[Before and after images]
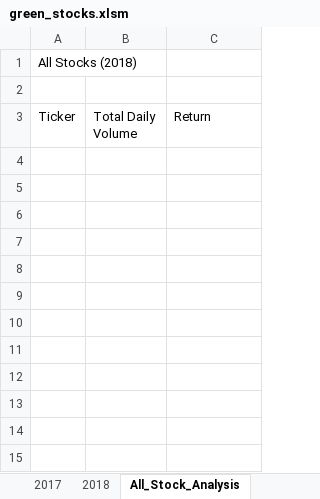
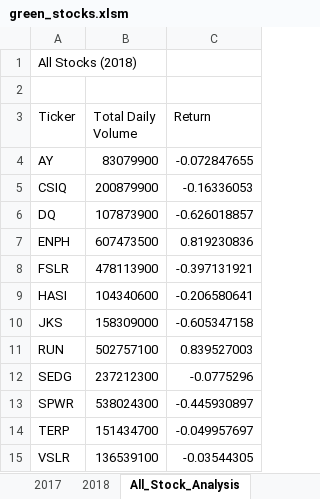
Before and after one commit to SavannahPosner/Stock-Analysis, an Excel workbook: green_stocks.xlsm, sheet All_Stock_Analysis, drawn as a sheet; values as stored, in another font and other column widths than the file's, no borders; the diff names each change by its address in the sheet, - before the commit and + after, or states it on an @@ line.

Commit message:
Add files via upload

```diff
--- a/green_stocks.xlsm (sheet All_Stock_Analysis)
+++ b/green_stocks.xlsm (sheet All_Stock_Analysis)
+row 4: AY | 83079900 | -0.072847655
+row 5: CSIQ | 200879900 | -0.16336053
+row 6: DQ | 107873900 | -0.626018857
+row 7: ENPH | 607473500 | 0.819230836
+row 8: FSLR | 478113900 | -0.397131921
+row 9: HASI | 104340600 | -0.206580641
+row 10: JKS | 158309000 | -0.605347158
+row 11: RUN | 502757100 | 0.839527003
+row 12: SEDG | 237212300 | -0.0775296
+row 13: SPWR | 538024300 | -0.445930897
+row 14: TERP | 151434700 | -0.049957697
+row 15: VSLR | 136539100 | -0.03544305
```
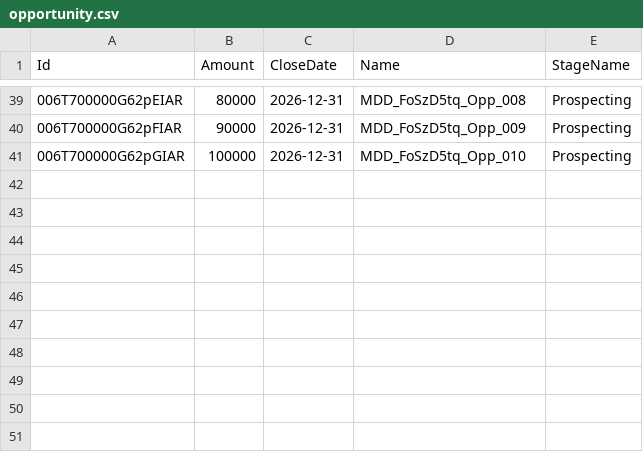
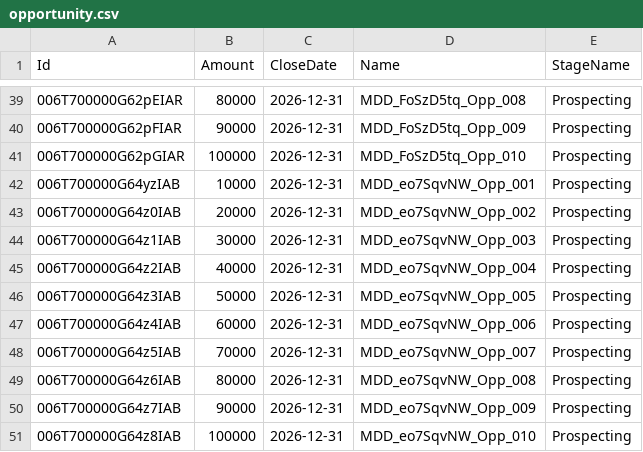
Before and after one commit to saalibilli/GHTestRepoLarge03, a CSV file: dataset/opportunity.csv, drawn as a sheet; only a part is shown, gaps mark what is left out; the diff names each change by its address in the sheet, - before the commit and + after, or states it on an @@ line.

```diff
--- a/dataset/opportunity.csv
+++ b/dataset/opportunity.csv
+row 42: 006T700000G64yzIAB | 10000 | 2026-12-31 | MDD_eo7SqvNW_Opp_001 | Prospecting
+row 43: 006T700000G64z0IAB | 20000 | 2026-12-31 | MDD_eo7SqvNW_Opp_002 | Prospecting
+row 44: 006T700000G64z1IAB | 30000 | 2026-12-31 | MDD_eo7SqvNW_Opp_003 | Prospecting
+row 45: 006T700000G64z2IAB | 40000 | 2026-12-31 | MDD_eo7SqvNW_Opp_004 | Prospecting
+row 46: 006T700000G64z3IAB | 50000 | 2026-12-31 | MDD_eo7SqvNW_Opp_005 | Prospecting
+row 47: 006T700000G64z4IAB | 60000 | 2026-12-31 | MDD_eo7SqvNW_Opp_006 | Prospecting
+row 48: 006T700000G64z5IAB | 70000 | 2026-12-31 | MDD_eo7SqvNW_Opp_007 | Prospecting
+row 49: 006T700000G64z6IAB | 80000 | 2026-12-31 | MDD_eo7SqvNW_Opp_008 | Prospecting
+row 50: 006T700000G64z7IAB | 90000 | 2026-12-31 | MDD_eo7SqvNW_Opp_009 | Prospecting
+row 51: 006T700000G64z8IAB | 100000 | 2026-12-31 | MDD_eo7SqvNW_Opp_010 | Prospecting
```
Also changed, not shown: dataset/account.csv, dataset/contact.csv, 45 other files.
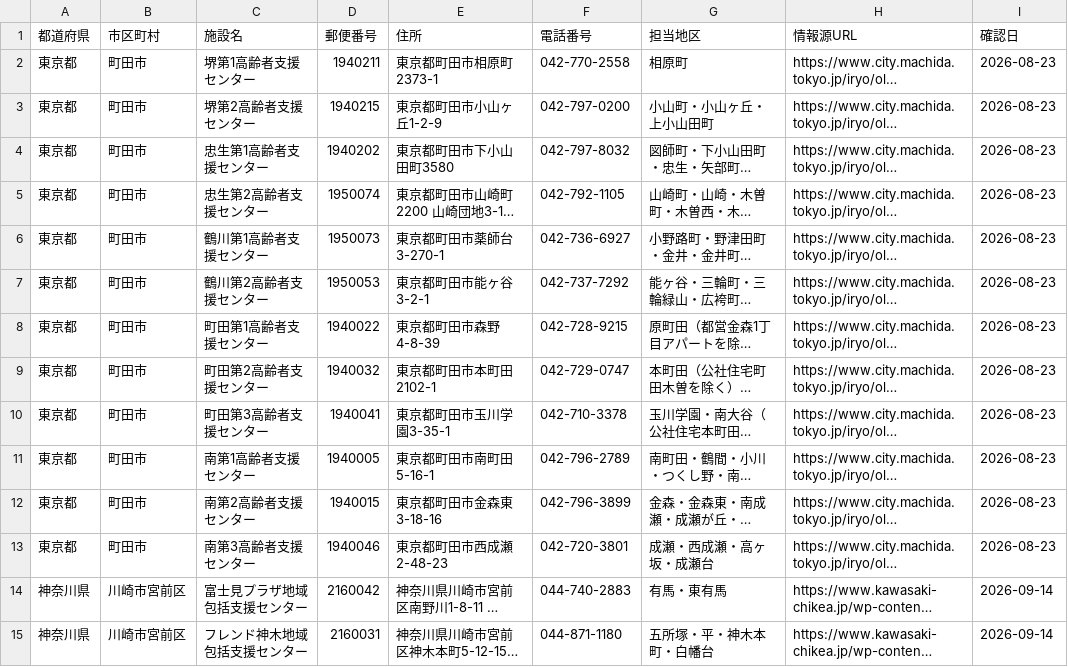
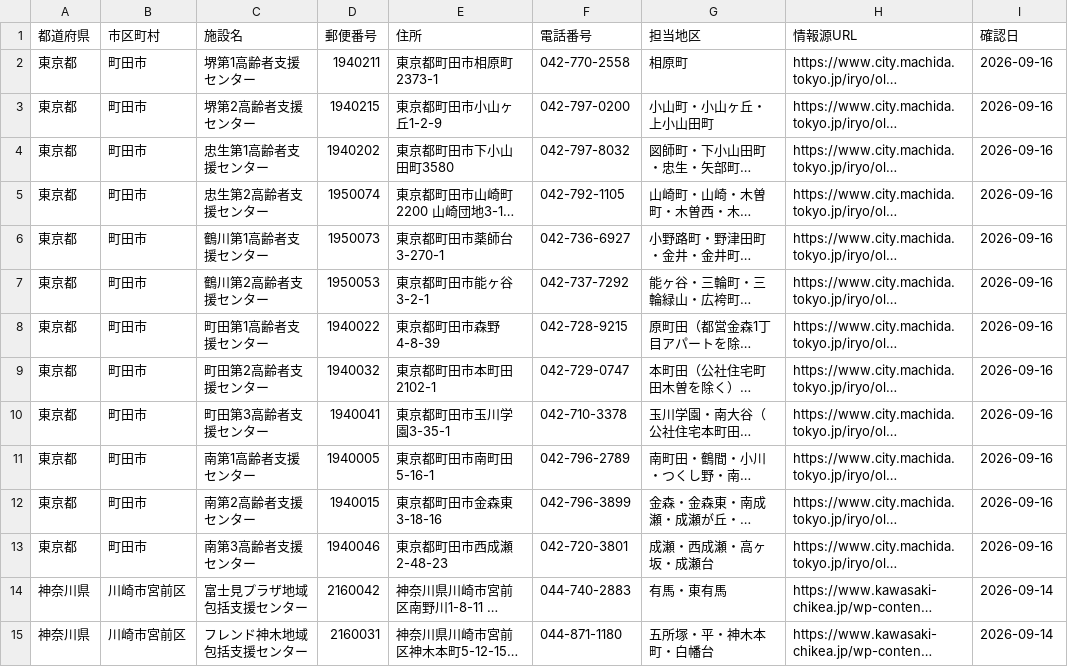
Before and after one commit to shuumeg/holly-village-app, a CSV file: data/centers.csv, drawn as a sheet; only a part is shown; long unchanged cells end in …; the diff names each change by its address in the sheet, - before the commit and + after, or states it on an @@ line.

```diff
--- a/data/centers.csv
+++ b/data/centers.csv
-I2:I13 (確認日): 2026-08-23
+I2:I13 (確認日): 2026-09-16
```
Also changed, not shown: data/centers_import.csv.
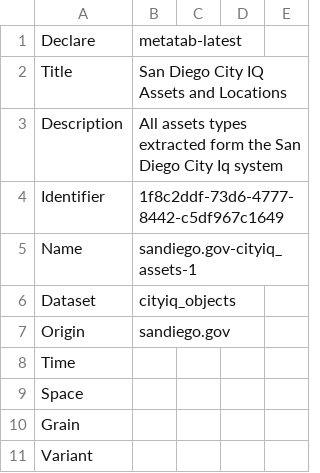
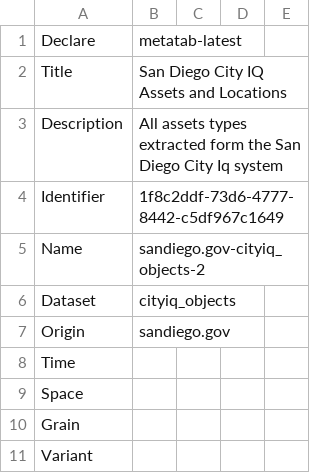
Before and after one commit to SDRDLAnalysts/data-projects, a CSV file: sandiego.gov/sandiego.gov-cityiq_assets/metadata.csv, drawn as a sheet; only a part is shown; the diff covers the shown part only.

```diff
--- a/sandiego.gov/sandiego.gov-cityiq_assets/metadata.csv
+++ b/sandiego.gov/sandiego.gov-cityiq_assets/metadata.csv
@@ -4,3 +4,3 @@ Description,All assets types extracted form the San Diego City Iq system,,,
 Identifier,1f8c2ddf-73d6-4777-8442-c5df967c1649,,,
-Name,sandiego.gov-cityiq_assets-1,,,
+Name,sandiego.gov-cityiq_objects-2,,,
 Dataset,cityiq_objects,,,
```
Also changed, not shown: 13 added rows and 4 edited cells elsewhere in this file, 2 other files.
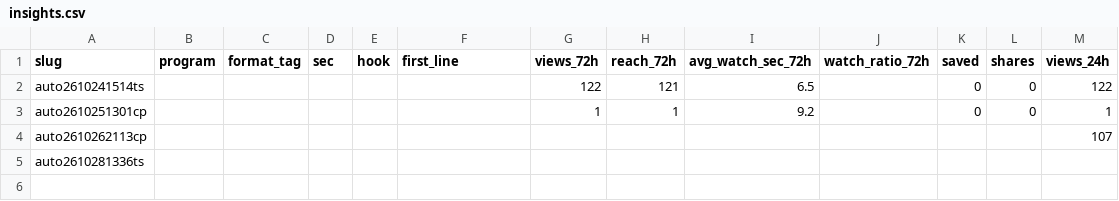
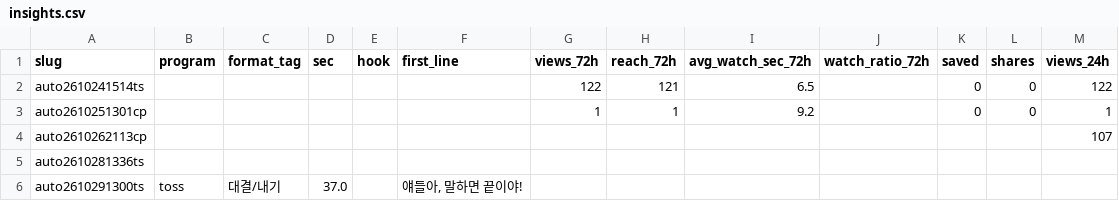
Before and after one commit to wonrexander/threads-images, a CSV file: post-bot/insights.csv, drawn as a sheet; the diff names each change by its address in the sheet, - before the commit and + after, or states it on an @@ line.

Commit message:
insights: 성과 기록 [skip ci]

```diff
--- a/post-bot/insights.csv
+++ b/post-bot/insights.csv
+row 6: auto2610291300ts | toss | 대결/내기 | 37.0 |  | 얘들아, 말하면 끝이야!
```
Also changed, not shown: 1 other file.
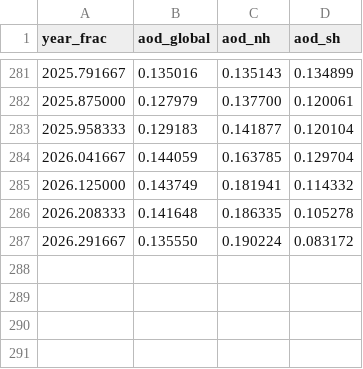
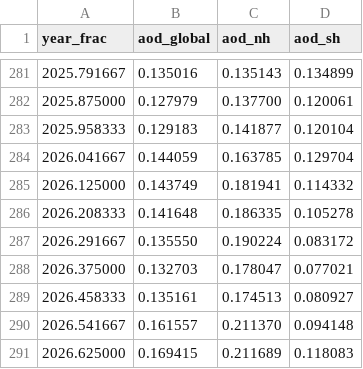
Before and after one commit to brianpm/brianpm.github.io, a CSV file: data/aod_modis.csv, drawn as a sheet; only a part is shown, gaps mark what is left out; the diff names each change by its address in the sheet, - before the commit and + after, or states it on an @@ line.

```diff
--- a/data/aod_modis.csv
+++ b/data/aod_modis.csv
+row 288: 2026.375000 | 0.132703 | 0.178047 | 0.077021
+row 289: 2026.458333 | 0.135161 | 0.174513 | 0.080927
+row 290: 2026.541667 | 0.161557 | 0.211370 | 0.094148
+row 291: 2026.625000 | 0.169415 | 0.211689 | 0.118083
```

- Your objective -
Lines with "mark" in them are what the answer must contain; copy each from the records above.

- Result of this exercise -
Before and after one commit to saalibilli/GHTestRepoLarge03, a CSV file: dataset/opportunity.csv, drawn as a sheet; only a part is shown, gaps mark what is left out; the diff names each change by its address in the sheet, - before the commit and + after, or states it on an @@ line.
Before and after one commit to brianpm/brianpm.github.io, a CSV file: data/aod_modis.csv, drawn as a sheet; only a part is shown, gaps mark what is left out; the diff names each change by its address in the sheet, - before the commit and + after, or states it on an @@ line.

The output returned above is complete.